(REQUIREMENT):
Somewhere below are a line with "Before and after one commit to goodnotes2/paper, an" and a later line with "Also changed, not shown: 1". Output exactly those lines and all lines between them.

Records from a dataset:
--------------------------------------------------

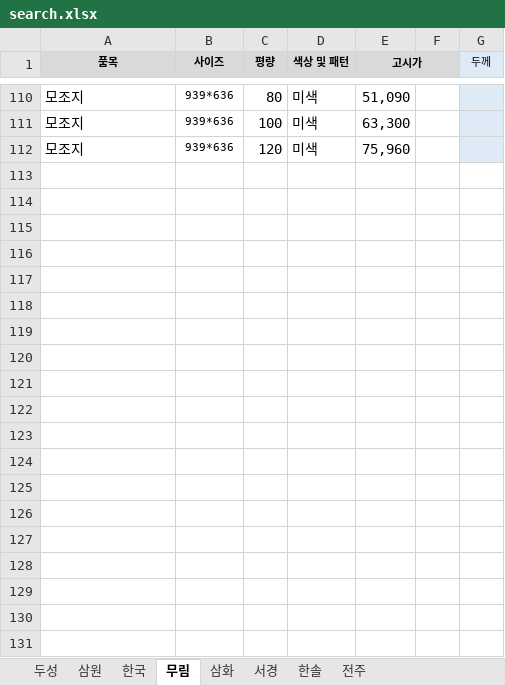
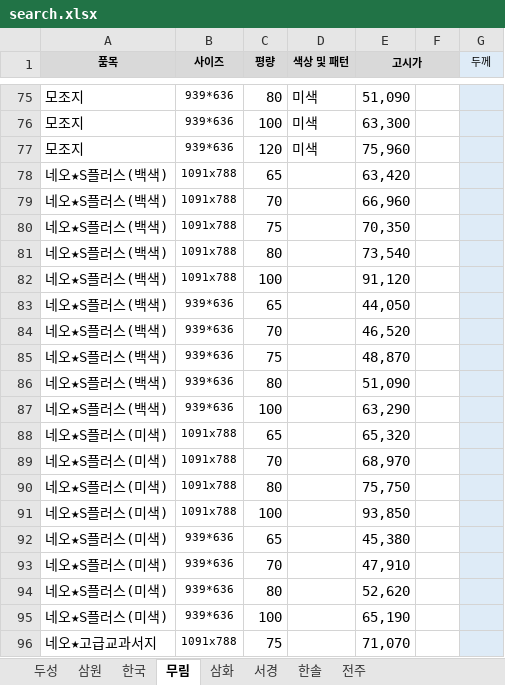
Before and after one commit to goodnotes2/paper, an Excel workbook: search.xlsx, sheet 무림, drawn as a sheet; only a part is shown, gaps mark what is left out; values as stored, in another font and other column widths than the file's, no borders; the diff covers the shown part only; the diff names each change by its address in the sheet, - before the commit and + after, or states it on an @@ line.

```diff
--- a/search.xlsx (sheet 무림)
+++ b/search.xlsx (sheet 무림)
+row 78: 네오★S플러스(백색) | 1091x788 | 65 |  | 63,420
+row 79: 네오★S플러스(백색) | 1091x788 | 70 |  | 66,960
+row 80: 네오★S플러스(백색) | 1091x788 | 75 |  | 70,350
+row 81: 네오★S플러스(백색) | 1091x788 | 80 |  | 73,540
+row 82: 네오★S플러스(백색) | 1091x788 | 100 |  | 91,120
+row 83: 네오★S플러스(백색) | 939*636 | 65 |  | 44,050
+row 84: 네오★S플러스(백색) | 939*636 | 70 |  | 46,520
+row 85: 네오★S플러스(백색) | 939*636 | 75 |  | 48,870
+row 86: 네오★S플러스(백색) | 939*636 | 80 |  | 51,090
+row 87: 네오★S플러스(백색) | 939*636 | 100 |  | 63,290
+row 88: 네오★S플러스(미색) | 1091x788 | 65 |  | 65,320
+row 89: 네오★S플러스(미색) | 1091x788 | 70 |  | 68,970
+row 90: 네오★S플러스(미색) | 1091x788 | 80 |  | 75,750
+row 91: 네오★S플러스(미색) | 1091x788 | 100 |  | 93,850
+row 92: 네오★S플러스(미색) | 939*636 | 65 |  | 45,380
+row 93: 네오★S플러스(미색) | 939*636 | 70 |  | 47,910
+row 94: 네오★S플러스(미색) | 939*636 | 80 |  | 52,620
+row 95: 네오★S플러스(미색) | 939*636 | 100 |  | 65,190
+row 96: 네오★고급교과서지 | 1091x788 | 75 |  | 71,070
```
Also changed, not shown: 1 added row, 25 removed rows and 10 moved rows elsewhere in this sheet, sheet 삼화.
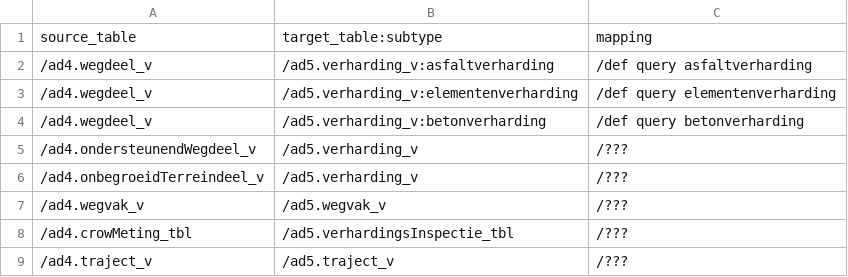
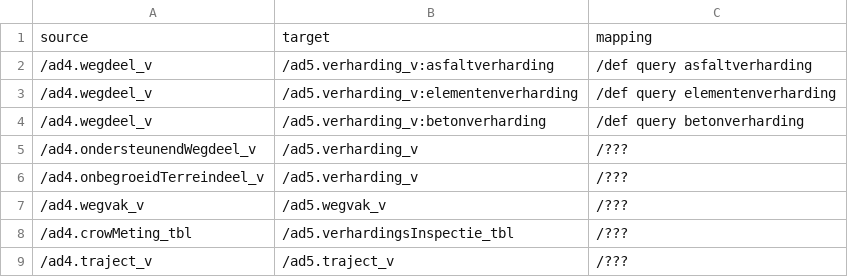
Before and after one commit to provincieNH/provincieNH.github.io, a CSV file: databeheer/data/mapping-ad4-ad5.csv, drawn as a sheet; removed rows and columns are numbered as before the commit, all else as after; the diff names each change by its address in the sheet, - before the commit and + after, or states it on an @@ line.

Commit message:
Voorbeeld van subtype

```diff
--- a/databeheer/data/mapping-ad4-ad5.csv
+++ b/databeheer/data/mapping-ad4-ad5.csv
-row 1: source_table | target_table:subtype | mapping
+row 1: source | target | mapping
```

--------------------------------------------------

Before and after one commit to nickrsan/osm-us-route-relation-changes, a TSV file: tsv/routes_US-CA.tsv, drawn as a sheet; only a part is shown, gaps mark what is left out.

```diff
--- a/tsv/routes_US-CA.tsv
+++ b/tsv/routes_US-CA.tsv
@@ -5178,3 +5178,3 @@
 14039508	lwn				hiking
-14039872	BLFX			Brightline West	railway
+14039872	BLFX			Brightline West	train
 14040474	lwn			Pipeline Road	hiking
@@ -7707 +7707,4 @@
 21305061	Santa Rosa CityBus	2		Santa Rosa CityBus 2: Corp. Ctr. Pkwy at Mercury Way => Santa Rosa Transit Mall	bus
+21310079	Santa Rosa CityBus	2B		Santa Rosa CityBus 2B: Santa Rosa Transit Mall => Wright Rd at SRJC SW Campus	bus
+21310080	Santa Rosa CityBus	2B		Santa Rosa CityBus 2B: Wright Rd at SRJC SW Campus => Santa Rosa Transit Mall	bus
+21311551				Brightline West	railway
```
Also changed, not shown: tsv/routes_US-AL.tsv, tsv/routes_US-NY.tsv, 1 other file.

--------------------------------------------------

(SOLUTION TO THIS EXERCISE):
Before and after one commit to goodnotes2/paper, an Excel workbook: search.xlsx, sheet 무림, drawn as a sheet; only a part is shown, gaps mark what is left out; values as stored, in another font and other column widths than the file's, no borders; the diff covers the shown part only; the diff names each change by its address in the sheet, - before the commit and + after, or states it on an @@ line.

```diff
--- a/search.xlsx (sheet 무림)
+++ b/search.xlsx (sheet 무림)
+row 78: 네오★S플러스(백색) | 1091x788 | 65 |  | 63,420
+row 79: 네오★S플러스(백색) | 1091x788 | 70 |  | 66,960
+row 80: 네오★S플러스(백색) | 1091x788 | 75 |  | 70,350
+row 81: 네오★S플러스(백색) | 1091x788 | 80 |  | 73,540
+row 82: 네오★S플러스(백색) | 1091x788 | 100 |  | 91,120
+row 83: 네오★S플러스(백색) | 939*636 | 65 |  | 44,050
+row 84: 네오★S플러스(백색) | 939*636 | 70 |  | 46,520
+row 85: 네오★S플러스(백색) | 939*636 | 75 |  | 48,870
+row 86: 네오★S플러스(백색) | 939*636 | 80 |  | 51,090
+row 87: 네오★S플러스(백색) | 939*636 | 100 |  | 63,290
+row 88: 네오★S플러스(미색) | 1091x788 | 65 |  | 65,320
+row 89: 네오★S플러스(미색) | 1091x788 | 70 |  | 68,970
+row 90: 네오★S플러스(미색) | 1091x788 | 80 |  | 75,750
+row 91: 네오★S플러스(미색) | 1091x788 | 100 |  | 93,850
+row 92: 네오★S플러스(미색) | 939*636 | 65 |  | 45,380
+row 93: 네오★S플러스(미색) | 939*636 | 70 |  | 47,910
+row 94: 네오★S플러스(미색) | 939*636 | 80 |  | 52,620
+row 95: 네오★S플러스(미색) | 939*636 | 100 |  | 65,190
+row 96: 네오★고급교과서지 | 1091x788 | 75 |  | 71,070
```
Also changed, not shown: 1 added row, 25 removed rows and 10 moved rows elsewhere in this sheet, sheet 삼화.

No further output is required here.